As you leave Cape Town for the Garden Route coastal drive, be sure to detour to Cape Agulhas, the southernmost tip of the African continent. Nothing stands between here and Antarctica, a mere 3,810 miles away. This is also the point at which the Atlantic and Indian Oceans meet, and there’s even a marker to prove it. Although Cape Agulhas is geographically interesting, it’s perhaps a more rewarding experience to head down to the more famous Cape of Good Hope, 70 miles south of Cape Town, where dramatic cliffs, howling winds and thundering waves create a moody atmospheric scene.
The Cango Caves
Just outside the town of Oudtshoorn, a short detour from the Garden Route, lie the Cango Caves, an extensive two-mile network of tunnels and caverns deep beneath the surface, filled with impressive stalactites and stalagmites. Keen spelunkers have two tours to choose from – the Standard Tour which involves a gentle walk through the caves and learning about their formation, and the claustrophobia-inducing Adventure Tour. For this you’ll need to wear your oldest clothes as you crawl through impossibly narrow gaps and climb through dark tunnels with names like the Post Box and the Coffin, the smallest of which is only 27cm high. Best lay off the biltong.
The ostrich farms of Oudtshoorn

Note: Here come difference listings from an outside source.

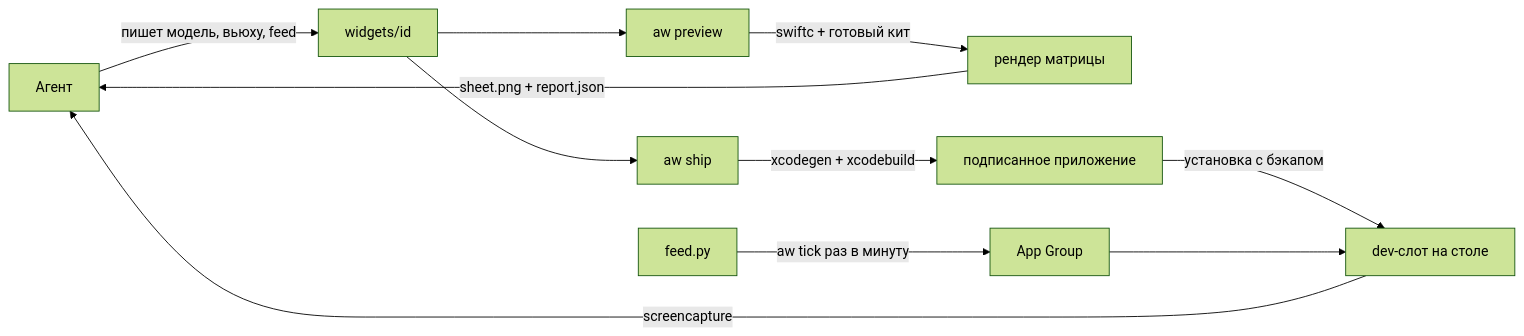
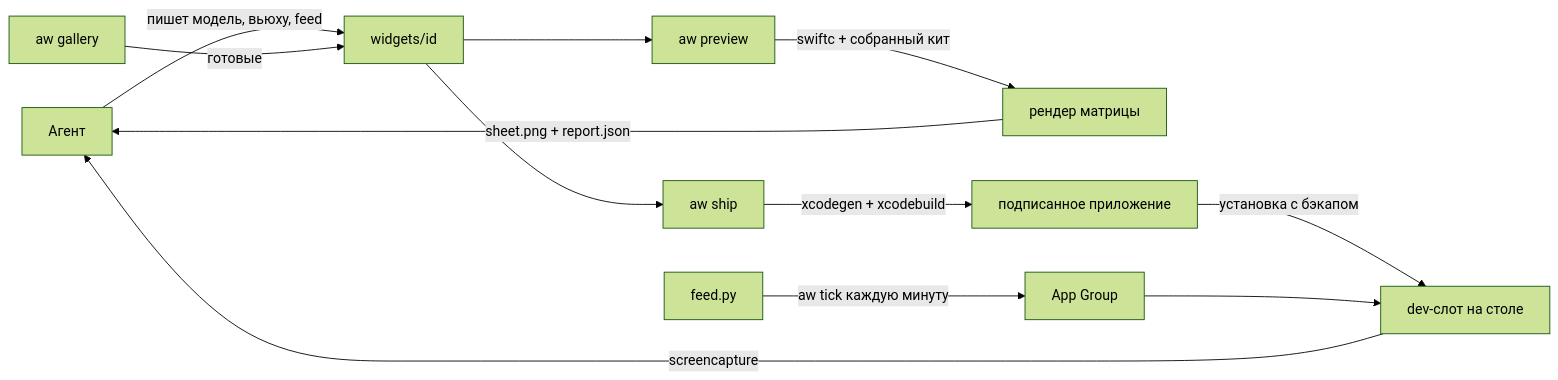
One commit to Surdeddd/agent-widgets changed the diagram in README.ru.md. Above: the diagram before and after it, drawn with Mermaid (forest theme). The commit also changed other lines of this file and 23 other files, not shown here.

````diff
--- a/README.ru.md
+++ b/README.ru.md
@@ -155,13 +161,14 @@
 ```mermaid
 flowchart LR
     A[Агент] -->|пишет модель, вьюху, feed| W[widgets/id]
+    G[aw gallery] -->|готовые| W
     W --> P[aw preview]
-    P -->|swiftc + готовый кит| R[рендер матрицы]
+    P -->|swiftc + собранный кит| R[рендер матрицы]
     R -->|sheet.png + report.json| A
     W --> S[aw ship]
     S -->|xcodegen + xcodebuild| APP[подписанное приложение]
     APP -->|установка с бэкапом| D[dev-слот на столе]
     D -->|screencapture| A
-    F[feed.py] -->|aw tick раз в минуту| G[App Group]
-    G --> D
+    F[feed.py] -->|aw tick каждую минуту| AG[App Group]
+    AG --> D
 ```
````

Speaking of Oudtshoorn, the town declares itself the ostrich capital of the world, and is home to numerous ostrich farms. In fact you can’t get away from ostriches here – you’ll see them running around the fields and see their leather, feathers and eggs (made into lampshades) monopolise the shops. Tasty ostrich burgers grace almost every menu, and we’d highly recommend you try one (good news for adventure cavers – they are low in fat). Visit an ostrich farm to learn more about these enormous birds, feed one and see just how strong their egg shells are (answer: very).
The Garden Route is a fantastic whale and dolphin watching destination. Glitzy Plettenberg Bay leads the way, with pretty Hermanus a close second. Jump in a boat or watch from the shore as you spot humpback whales breaching (May-June) and calving (November-February) or southern right whales frolicking (June-November). Bottlenose dolphins are found playing in the surf year-round, and the Plettenberg Bay’s Robberg Nature Reserve is a great place to observe the Cape fur seal.
Storms River Mouth
At the eastern end of the Garden Route, a rather rickety suspension bridge spans the mouth of Storms River, offering sweeping views of the coastline and a bird’s eye view of the crashing waves below. Storms River is all about the adrenaline sports, and fearless adventurers venture here to fling themselves off the 216-metre high Bloukrans Bridge, with nothing but an elastic band strapped to their feet as part of the world’s highest commercial bungee jump. Less scary, and no doubt less stomach churning, are the scenic hikes on offer in nearby Tsitsikamma National Park.